"Jack Ryan tries to stop an IRA fringe group from carrying out an assassination attempt on English royals and is subsequently brought back into the CIA in order to save his now threatened family. Patriot Games is a very good movie. The visuals are good, and the story is full of little twists and turns as well. If you have never seen it you're really missing out.

"
For his family's sake
Chrijeff | Scranton, PA | 01/18/2010
(4 out of 5 stars)
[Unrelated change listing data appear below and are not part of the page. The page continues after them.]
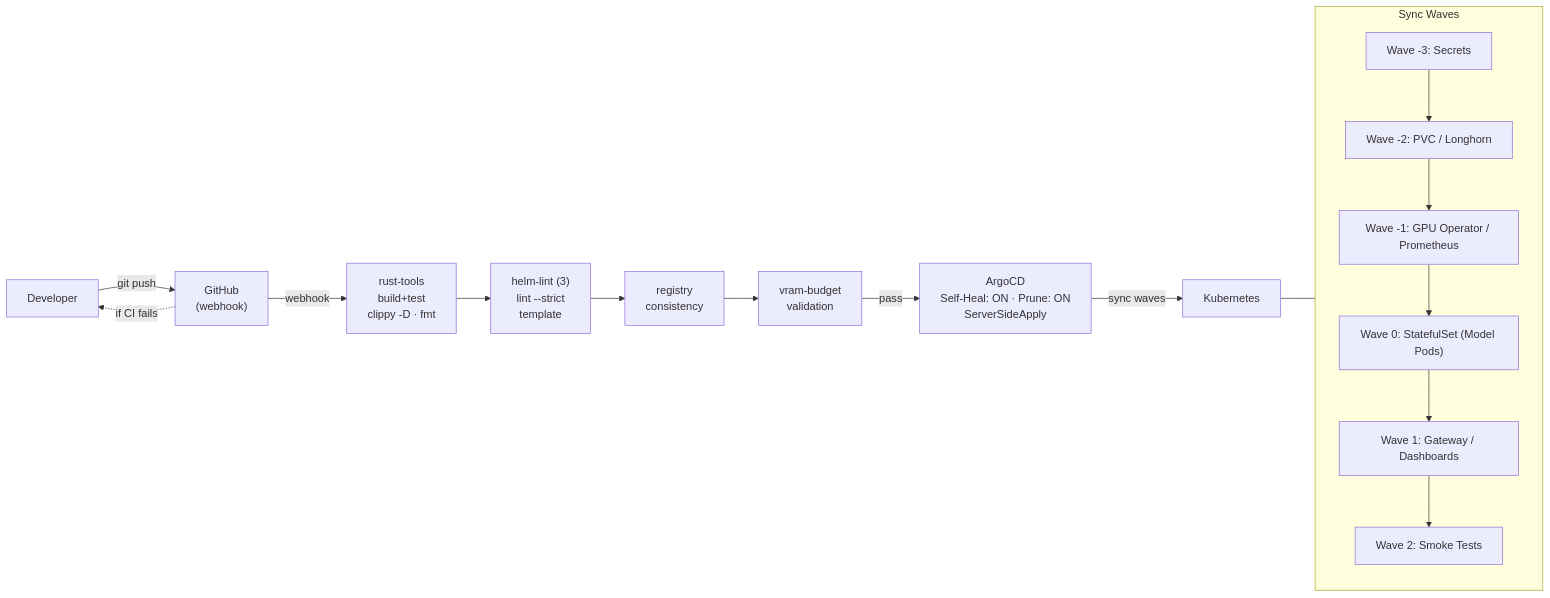
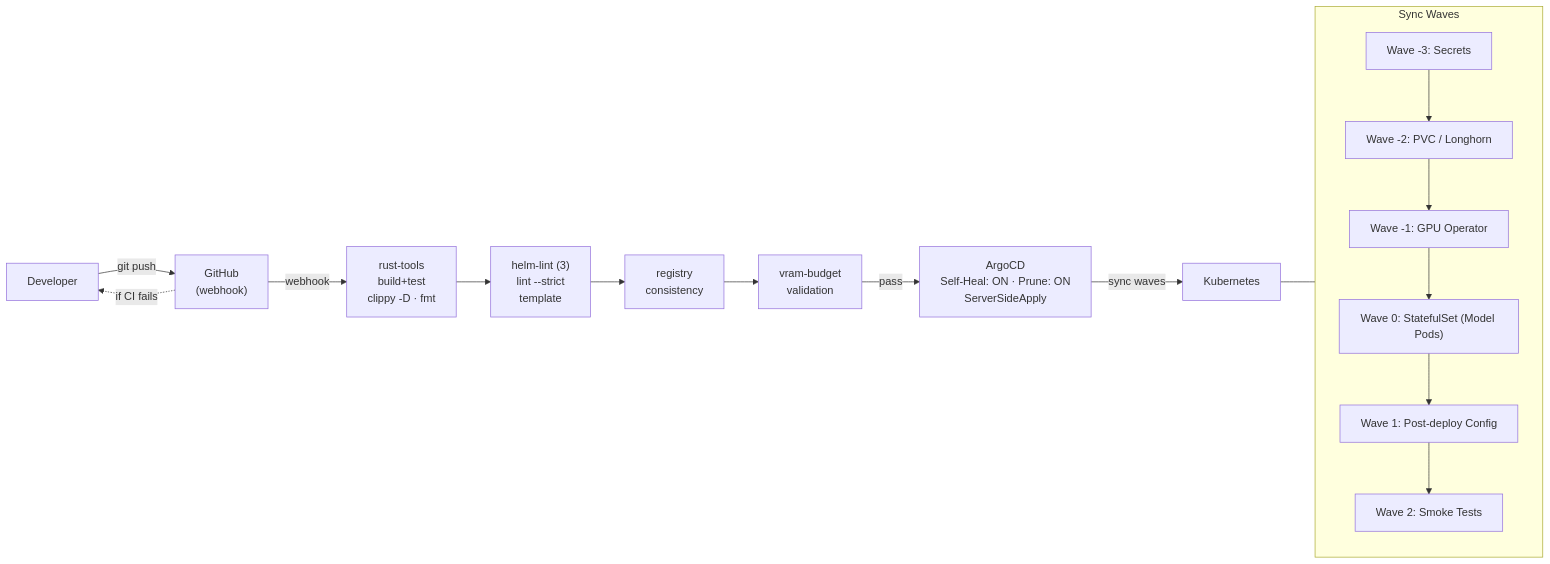
Before and after one commit to ADORSYS-GIS/Custom-Ai-Ops: the third of 7 diagrams in README.md, drawn with Mermaid. The commit also changed other lines of this file and 111 other files, not shown here.

````diff
--- a/README.md
+++ b/README.md
@@ -223,34 +209,34 @@
 ```mermaid
 graph LR
     DEV["Developer"]
     GH["GitHub<br/>(webhook)"]
     CI_RUST["rust-tools<br/>build+test<br/>clippy -D · fmt"]
     CI_HELM["helm-lint (3)<br/>lint --strict<br/>template"]
     CI_REG["registry<br/>consistency"]
     CI_VRAM["vram-budget<br/>validation"]
     ARGOCD["ArgoCD<br/>Self-Heal: ON · Prune: ON<br/>ServerSideApply"]
     K8S["Kubernetes"]
 
     DEV -->|git push| GH
     GH -->|webhook| CI_RUST
     CI_RUST --> CI_HELM
     CI_HELM --> CI_REG
     CI_REG --> CI_VRAM
 
     CI_VRAM -->|pass| ARGOCD
     GH -.->|if CI fails| DEV
 
     ARGOCD -->|sync waves| K8S
 
     subgraph Waves["Sync Waves"]
         W3["Wave -3: Secrets"]
         W2["Wave -2: PVC / Longhorn"]
-        W1["Wave -1: GPU Operator / Prometheus"]
+        W1["Wave -1: GPU Operator"]
         W0["Wave 0: StatefulSet (Model Pods)"]
-        W1P["Wave 1: Gateway / Dashboards"]
+        W1P["Wave 1: Post-deploy Config"]
         W2P["Wave 2: Smoke Tests"]
         W3 --> W2 --> W1 --> W0 --> W1P --> W2P
     end
 
     K8S --- Waves
 ```
````
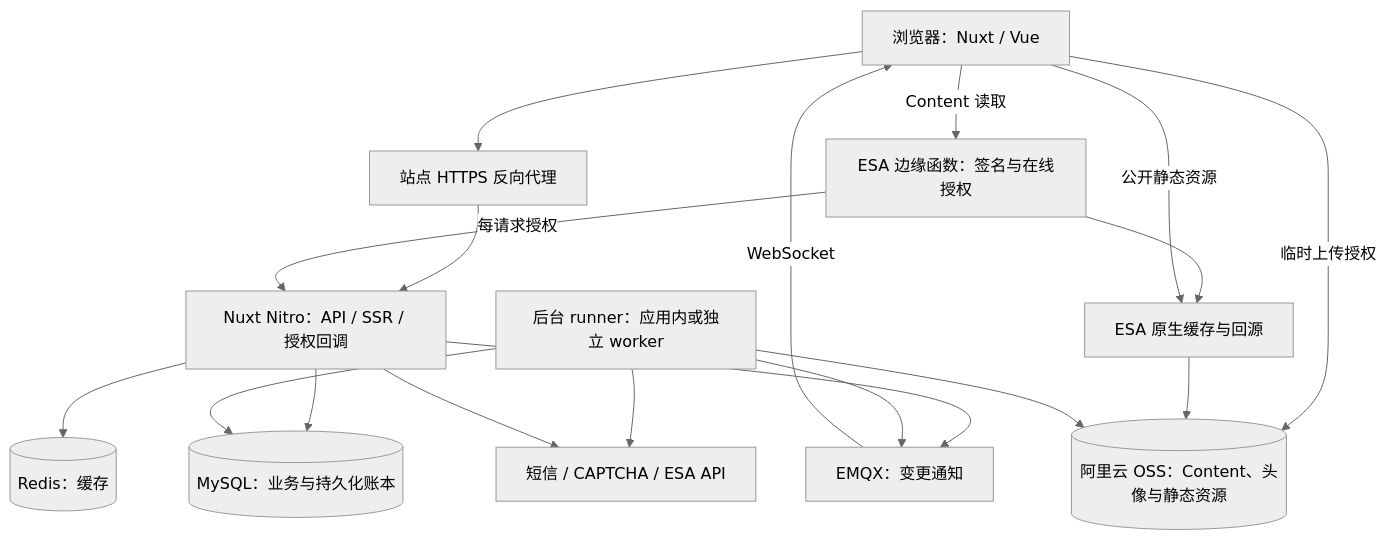
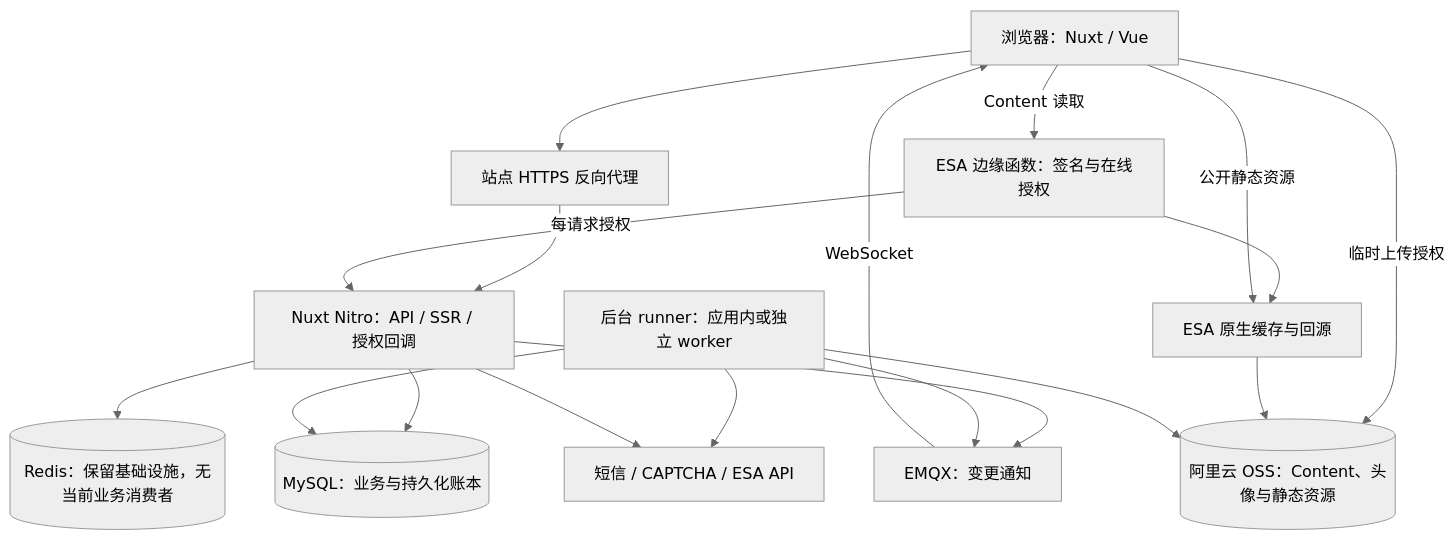
Before and after one commit to tangenty42/stupig.tv: the diagram in docs/architecture.md, drawn with Mermaid (neutral theme). The commit also changed other lines of this file and 161 other files, not shown here.

````diff
--- a/docs/architecture.md
+++ b/docs/architecture.md
@@ -28,30 +28,30 @@
 ```mermaid
 flowchart TB
   Browser[浏览器：Nuxt / Vue]
   Proxy[站点 HTTPS 反向代理]
   App[Nuxt Nitro：API / SSR / 授权回调]
   DB[(MySQL：业务与持久化账本)]
-  Redis[(Redis：缓存)]
+  Redis[(Redis：保留基础设施，无当前业务消费者)]
   MQTT[EMQX：变更通知]
   Edge[ESA 边缘函数：签名与在线授权]
   Delivery[ESA 原生缓存与回源]
   OSS[(阿里云 OSS：Content、头像与静态资源)]
   Runner[后台 runner：应用内或独立 worker]
   Aliyun[短信 / CAPTCHA / ESA API]
 
   Browser --> Proxy --> App
   App --> DB
   App --> Redis
   App --> MQTT
   MQTT -->|WebSocket| Browser
   Browser -->|临时上传授权| OSS
   Browser -->|Content 读取| Edge
   Edge -->|每请求授权| App
   Edge --> Delivery --> OSS
   Runner --> DB
   Runner --> OSS
   Runner --> MQTT
   Runner --> Aliyun
   App --> Aliyun
   Browser -->|公开静态资源| Delivery
 ```
````
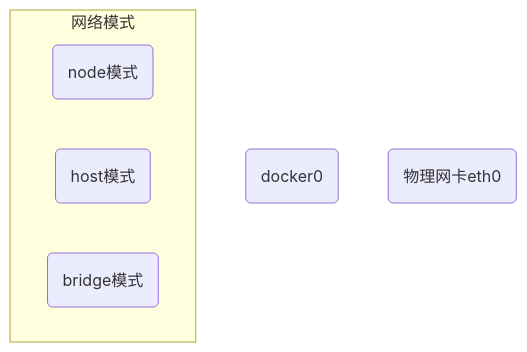
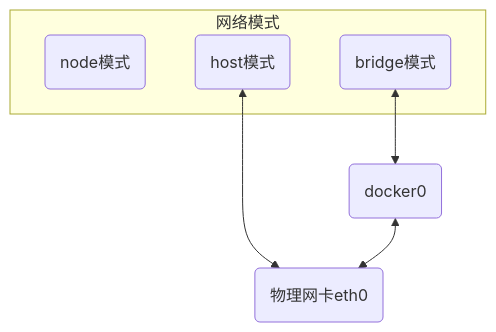
The diagram in _posts/Docker/理论/2021-10-06-Docker网络.md (dmjcb/dmjcb.github.io), drawn with Mermaid before and after one commit. The commit also changed 122 other files, not shown here.

Commit message:
修复图形显示BUG

````diff
--- a/_posts/Docker/理论/2021-10-06-Docker网络.md
+++ b/_posts/Docker/理论/2021-10-06-Docker网络.md
@@ -18,13 +18,15 @@
 ```mermaid
 graph TB;
     subgraph 网络模式
         N(node模式)
         H(host模式)
         B(bridge模式)
     end
 
     docker0(docker0)
 
     eth(物理网卡eth0)
 
+    H<-->eth
+    B<-->docker0<-->eth
 ```
````
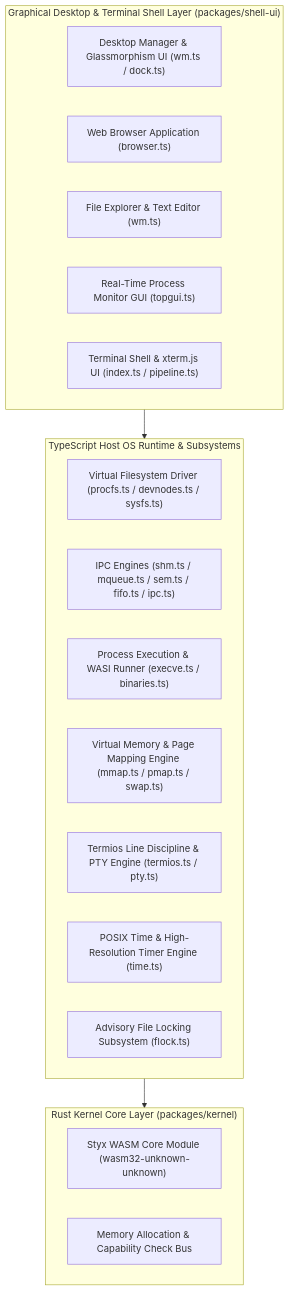
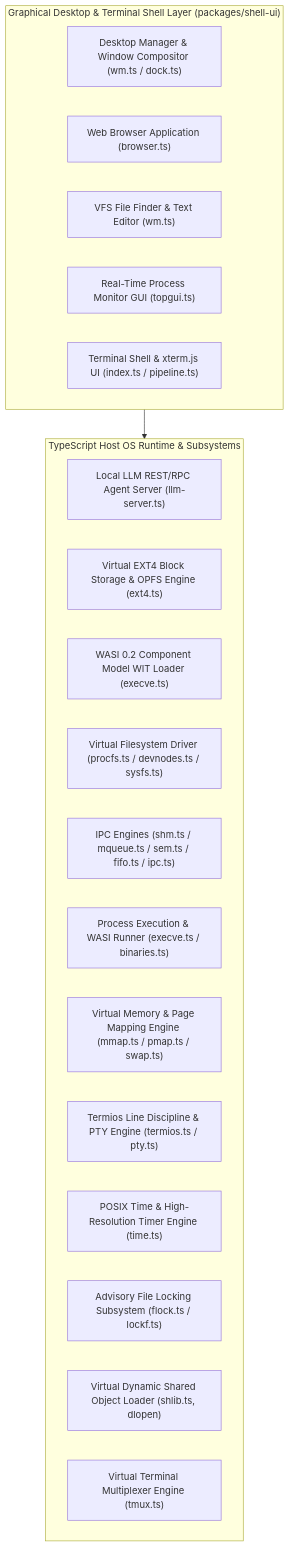
One commit to jpferreria/styx changed the diagram in wiki/Architecture.md. Above: the diagram before and after it, drawn with Mermaid. The commit also changed other lines of this file and 4 other files, not shown here.

````diff
--- a/wiki/Architecture.md
+++ b/wiki/Architecture.md
@@ -9,28 +9,27 @@
 ```mermaid
 graph TD
     subgraph UserInterface ["Graphical Desktop & Terminal Shell Layer (packages/shell-ui)"]
-        DESKTOP["Desktop Manager & Glassmorphism UI (wm.ts / dock.ts)"]
+        DESKTOP["Desktop Manager & Window Compositor (wm.ts / dock.ts)"]
         BROWSER["Web Browser Application (browser.ts)"]
-        FILE_EXP["File Explorer & Text Editor (wm.ts)"]
+        FILE_EXP["VFS File Finder & Text Editor (wm.ts)"]
         PROC_MON["Real-Time Process Monitor GUI (topgui.ts)"]
         TERM_SHELL["Terminal Shell & xterm.js UI (index.ts / pipeline.ts)"]
     end
 
     subgraph HostRuntime ["TypeScript Host OS Runtime & Subsystems"]
+        LLM_SERVER["Local LLM REST/RPC Agent Server (llm-server.ts)"]
+        EXT4_DRV["Virtual EXT4 Block Storage & OPFS Engine (ext4.ts)"]
+        WASI_LDR["WASI 0.2 Component Model WIT Loader (execve.ts)"]
         VFS_MGR["Virtual Filesystem Driver (procfs.ts / devnodes.ts / sysfs.ts)"]
         IPC_ENG["IPC Engines (shm.ts / mqueue.ts / sem.ts / fifo.ts / ipc.ts)"]
         PROC_ENG["Process Execution & WASI Runner (execve.ts / binaries.ts)"]
         MEM_ENG["Virtual Memory & Page Mapping Engine (mmap.ts / pmap.ts / swap.ts)"]
         TERM_ENG["Termios Line Discipline & PTY Engine (termios.ts / pty.ts)"]
         TIME_ENG["POSIX Time & High-Resolution Timer Engine (time.ts)"]
-        LOCK_ENG["Advisory File Locking Subsystem (flock.ts)"]
-    end
-
-    subgraph RustWasmCore ["Rust Kernel Core Layer (packages/kernel)"]
-        WASM_CORE["Styx WASM Core Module (wasm32-unknown-unknown)"]
-        MEMORY_BUS["Memory Allocation & Capability Check Bus"]
+        LOCK_ENG["Advisory File Locking Subsystem (flock.ts / lockf.ts)"]
+        SHLIB["Virtual Dynamic Shared Object Loader (shlib.ts, dlopen)"]
+        TMUX["Virtual Terminal Multiplexer Engine (tmux.ts)"]
     end
 
     UserInterface --> HostRuntime
-    HostRuntime --> RustWasmCore
 ```
````
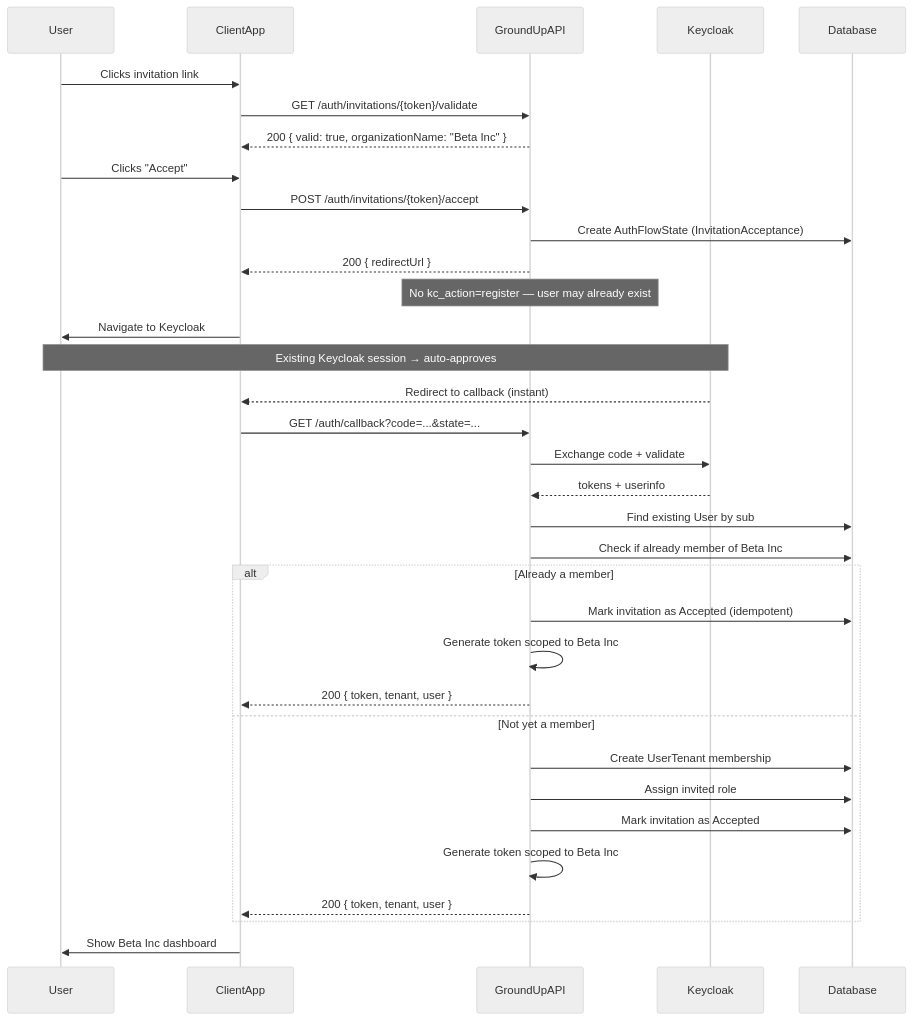
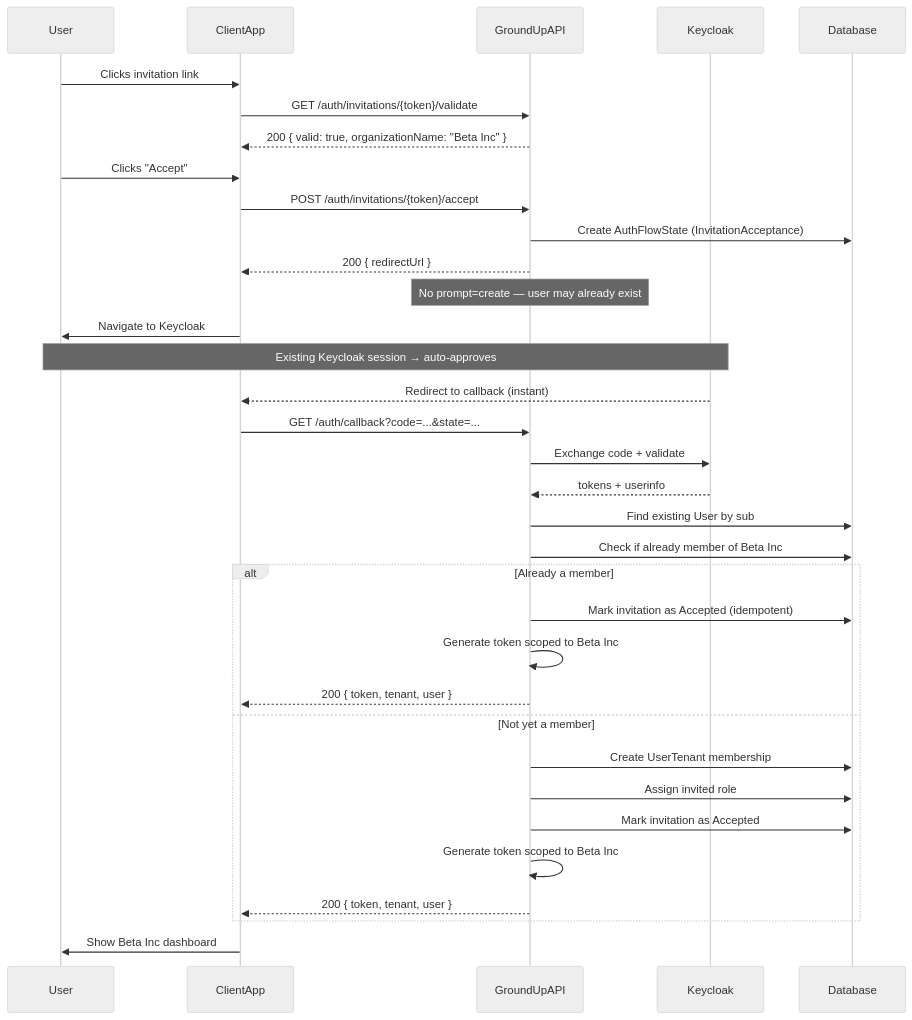
One commit to rsbst23/groundup changed the eighth of 23 diagrams in .kiro/specs/phase-10-cleanup/auth-flows-design.md. Above: the diagram before and after it, drawn with Mermaid (neutral theme). The commit also changed other lines of this file and 7 other files, not shown here.

````diff
--- a/.kiro/specs/phase-10-cleanup/auth-flows-design.md
+++ b/.kiro/specs/phase-10-cleanup/auth-flows-design.md
@@ -428,37 +430,37 @@
 ```mermaid
 sequenceDiagram
     participant User
     participant ClientApp
     participant GroundUpAPI
     participant Keycloak
     participant Database
 
     User->>ClientApp: Clicks invitation link
     ClientApp->>GroundUpAPI: GET /auth/invitations/{token}/validate
     GroundUpAPI-->>ClientApp: 200 { valid: true, organizationName: "Beta Inc" }
     User->>ClientApp: Clicks "Accept"
     ClientApp->>GroundUpAPI: POST /auth/invitations/{token}/accept
     GroundUpAPI->>Database: Create AuthFlowState (InvitationAcceptance)
     GroundUpAPI-->>ClientApp: 200 { redirectUrl }
-    Note over GroundUpAPI: No kc_action=register — user may already exist
+    Note over GroundUpAPI: No prompt=create — user may already exist
     ClientApp->>User: Navigate to Keycloak
     Note over User,Keycloak: Existing Keycloak session → auto-approves
     Keycloak-->>ClientApp: Redirect to callback (instant)
     ClientApp->>GroundUpAPI: GET /auth/callback?code=...&state=...
     GroundUpAPI->>Keycloak: Exchange code + validate
     Keycloak-->>GroundUpAPI: tokens + userinfo
     GroundUpAPI->>Database: Find existing User by sub
     GroundUpAPI->>Database: Check if already member of Beta Inc
     alt Already a member
         GroundUpAPI->>Database: Mark invitation as Accepted (idempotent)
         GroundUpAPI->>GroundUpAPI: Generate token scoped to Beta Inc
         GroundUpAPI-->>ClientApp: 200 { token, tenant, user }
     else Not yet a member
         GroundUpAPI->>Database: Create UserTenant membership
         GroundUpAPI->>Database: Assign invited role
         GroundUpAPI->>Database: Mark invitation as Accepted
         GroundUpAPI->>GroundUpAPI: Generate token scoped to Beta Inc
         GroundUpAPI-->>ClientApp: 200 { token, tenant, user }
     end
     ClientApp->>User: Show Beta Inc dashboard
 ```
````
"While not as relentlessly suspenseful as The Hunt for Red October (Special Collector's Edition), the second Jack Ryan movie still has plenty of action and suspense to offer. Ryan (Harrison Ford) has moved back to the USA, left the CIA, and joined the teaching staff at Annapolis. He's in London with his wife Caroline (Anne Archer) and 10-year-old daughter Sally (Thora Birch) to deliver a lecture at the Royal Naval College when he walks unwittingly into an attempt by Irish terrorists Kevin O'Donnell (Patrick Bergin) and Sean Miller (Sean Bean) to assassinate a kinsman of the Queen and, as he later explains, "can't just stand by and let him kill those people." His intervention results in the death of Miller's kid brother Paddy (Karl Hayden) and Miller's own arrest, and the man vows revenge. What Ryan doesn't realize is that Miller and O'Donnell are part of a radical splinter group of the IRA: though most brigade commanders of the organization believe that nothing will turn the people against them faster than striking at the beloved "royals," O'Donnell insists that "England at its heart is still a monarchy, and that is where we must strike--at the royal family and the ruling class." When Miller's cohorts help him escape and flee the country, Ryan begins to wonder if the man will actually attempt his promised vengeance. His old friend Adm. Greer (James Earl Jones) doesn't believe it, but an attempted hit on Jack's wife and daughter changes the face of things and sends Jack back to the CIA in a desperate attempt to track down the renegades before they can try again. A wonderfully tense climax is played out at Jack's home on Chesapeake Bay against the background of a building storm, as Miller and O'Donnell attempt not only to finish their business with the Ryans but to make a second and successful try to kill their original victim (James Fox).

It takes some doing to translate one of Tom Clancy's complex technothrillers to the screen with accuracy, yet scriptwriters Iliff & Stewart and director Simon Wincer manage it without either leaving holes in continuity or neglecting the larger political picture of separatist sentiment and intra-organizational feuding against which Ryan's involvement takes place. The high-tech night raid on the Libyan camp where Miller & Co. are training is one of the movie's high points, but of course the best part is the long climactic sequence at the Ryans' home. And Harrison Ford, with his blend of insouciance and ferocity, seems somehow much more convincing than Alec Baldwin might have been in the same situation--a family man who gets involved not out of any particular convictions but, as he says, "just rage," and so becomes an important catalyst in affairs much larger than he realizes. Though it's rated R and does include considerable violence, several uses of the F-word, and one not-too-graphic sex scene, I didn't find any of it gratuitous or offensive, and families with mature youngsters should be able to view it without any major difficulty."